European court rules against Spanish eviction laws
Spanish laws are too tough on homeowners who default on their mortgages, the European Court of Justice has ruled.
The court found that Spanish legislation goes against EU law because it prevents judges declaring the terms of a loan agreement to be unfair.
Spanish rules make it hard for homeowners to contest an eviction by a bank.
Several recent suicides have been blamed on evictions.
An estimated 350,000 families have been evicted from their homes since Spain's property market crashed five years ago, and Spanish banks suspended evictions for the most vulnerable people last November.
Spanish homeowners under threat of repossession cannot stop the eviction process while they fight contentious clauses in their mortgage contracts.

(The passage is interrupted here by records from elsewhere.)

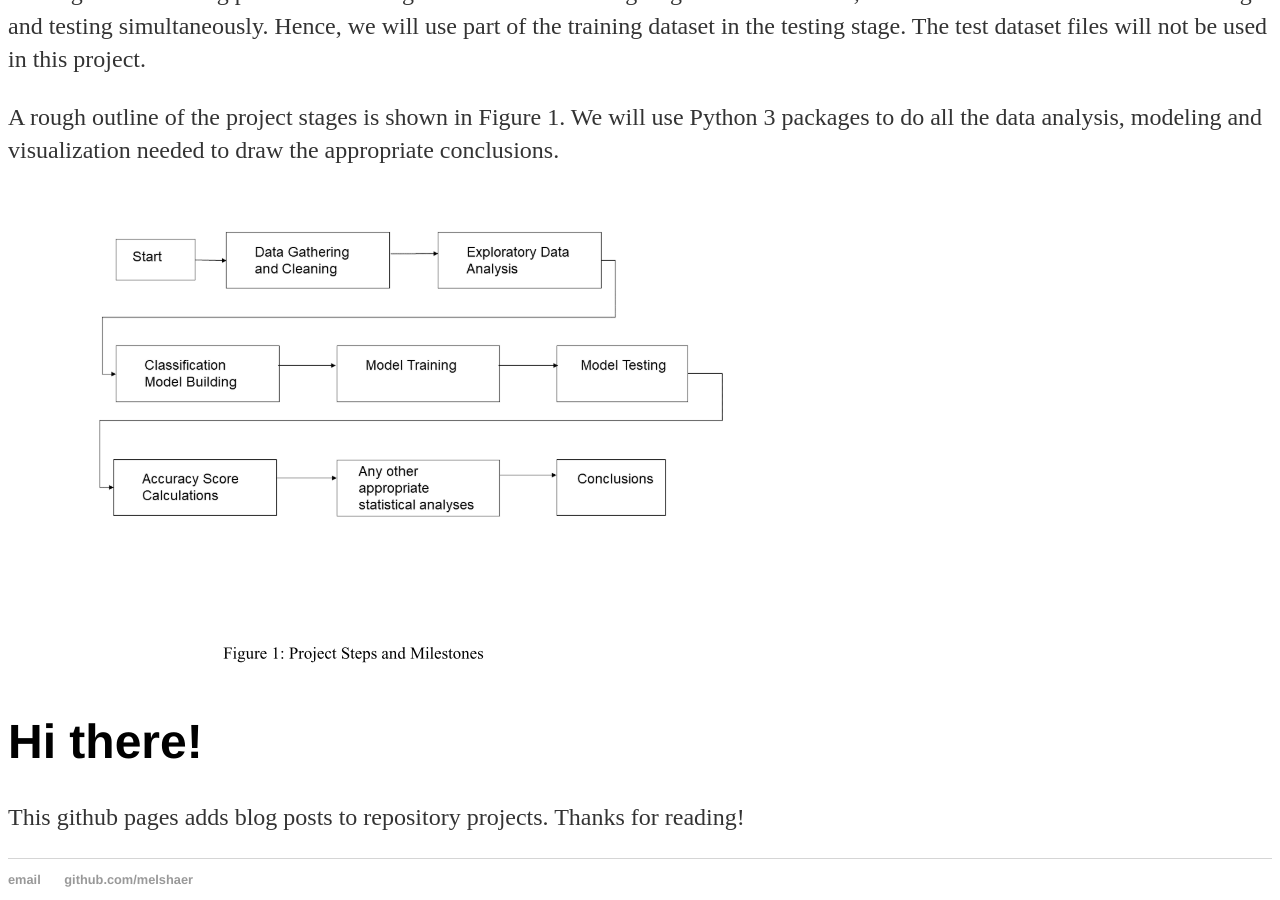
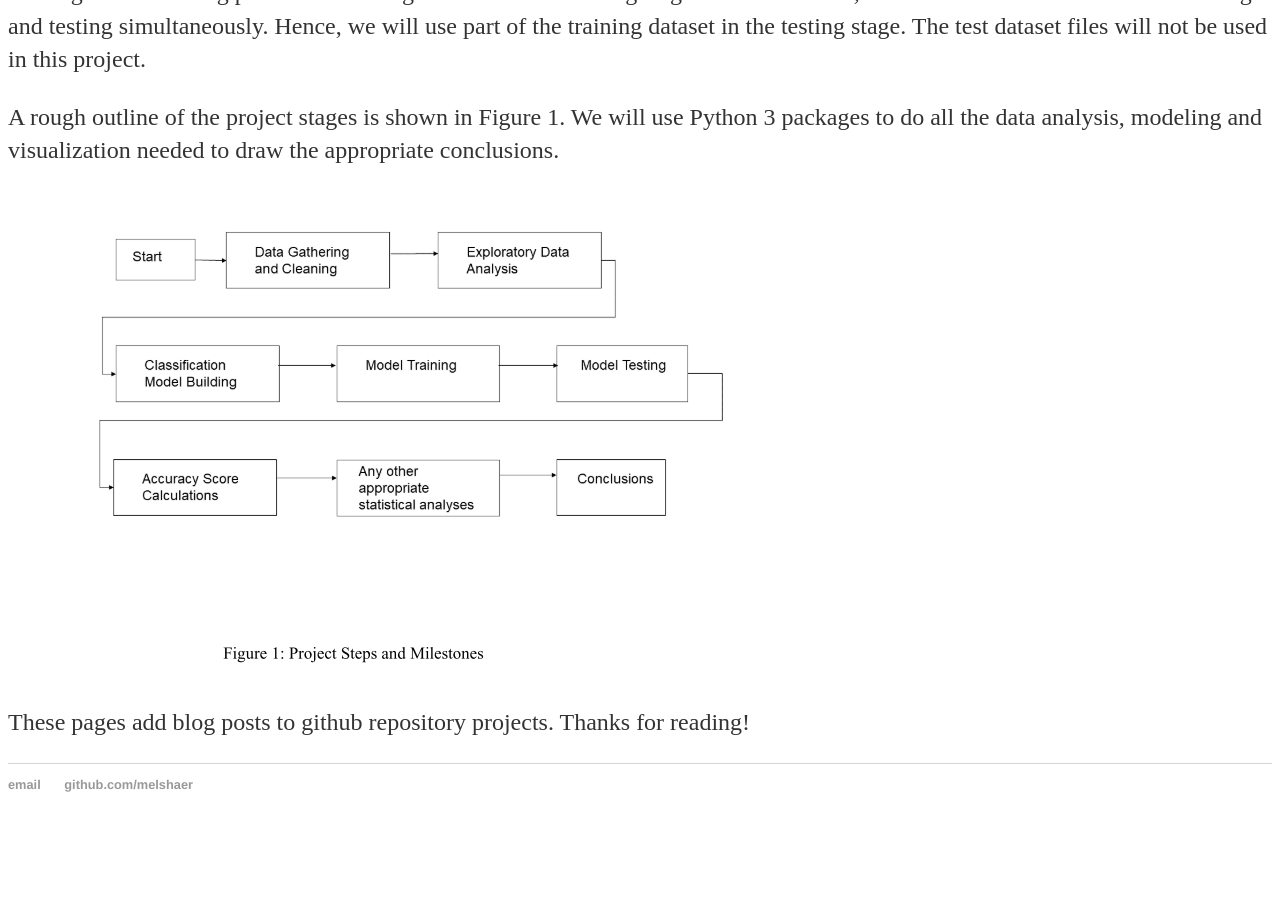
Before and after one commit to melshaer/melshaer.github.io, a Jekyll site: the page built from _posts/2020-05-26-urban-sound-classification.md, in a window 1280 px wide and 900 px high, scrolled down 830 px. Built offline with Jekyll 4.4.1, drawn with Linux system fonts in a browser that asks for light colours; our own code applies the rules of GitHub Pages for plain Markdown files; after the commit the page ends 1635 px from its top, so only the background shows below that.

Commit message:
Update default.html

```diff
--- a/_layouts/default.html
+++ b/_layouts/default.html
@@ -34,9 +34,7 @@
 
     		<div class="blurb">
 
-        		<h1>Hi there!</h1>
-
-				<p>This github pages adds blog posts to repository projects. Thanks for reading!</p>
+				<p>These pages add blog posts to github repository projects. Thanks for reading!</p>
 
     		</div><!-- /.blurb -->
 
```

If they win a court case, they may seek compensation but will not necessarily recover their homes.
Some contracts contain clauses allowing for a sharp increase in interest if a borrower falls behind on payments and Spanish law also gives the lender the right to start accelerated proceedings to evict the borrower if a single payment is missed.
Even after a home is repossessed by the lender, the borrower can still be held liable for the remainder of the loan.
In its judgement, the European Court of Justice said Spanish judges should have the power to halt evictions while homeowners take legal action against clauses in their contracts.
"Spanish legislation infringes EU law to the extent that it precludes the court which has jurisdiction to declare unfair a term of a loan agreement," the court ruled.
A Barcelona judge had asked the European Court of Justice to decide on the case of a Moroccan man evicted from his home and unable to pay off the balance of a 138,000-euro (£120,000; $180,000) mortgage.
There have been demonstrations against the eviction laws and several people who had been evicted from their homes have killed themselves.
Reacting to the European Court of Justice decision, Spanish Justice Minister Alberto Ruiz-Gallardon said: "We commit ourselves to revise all aspects of the law that have been declared in breach of the European legislation."
Campaigners against evictions welcomed the ruling.
"We are very happy with the news because it's a clear show of support for what we have been demanding and denouncing for the past four years... that the procedure is illegal and violates fundamental rights," said Ada Colau from Stop Evictions.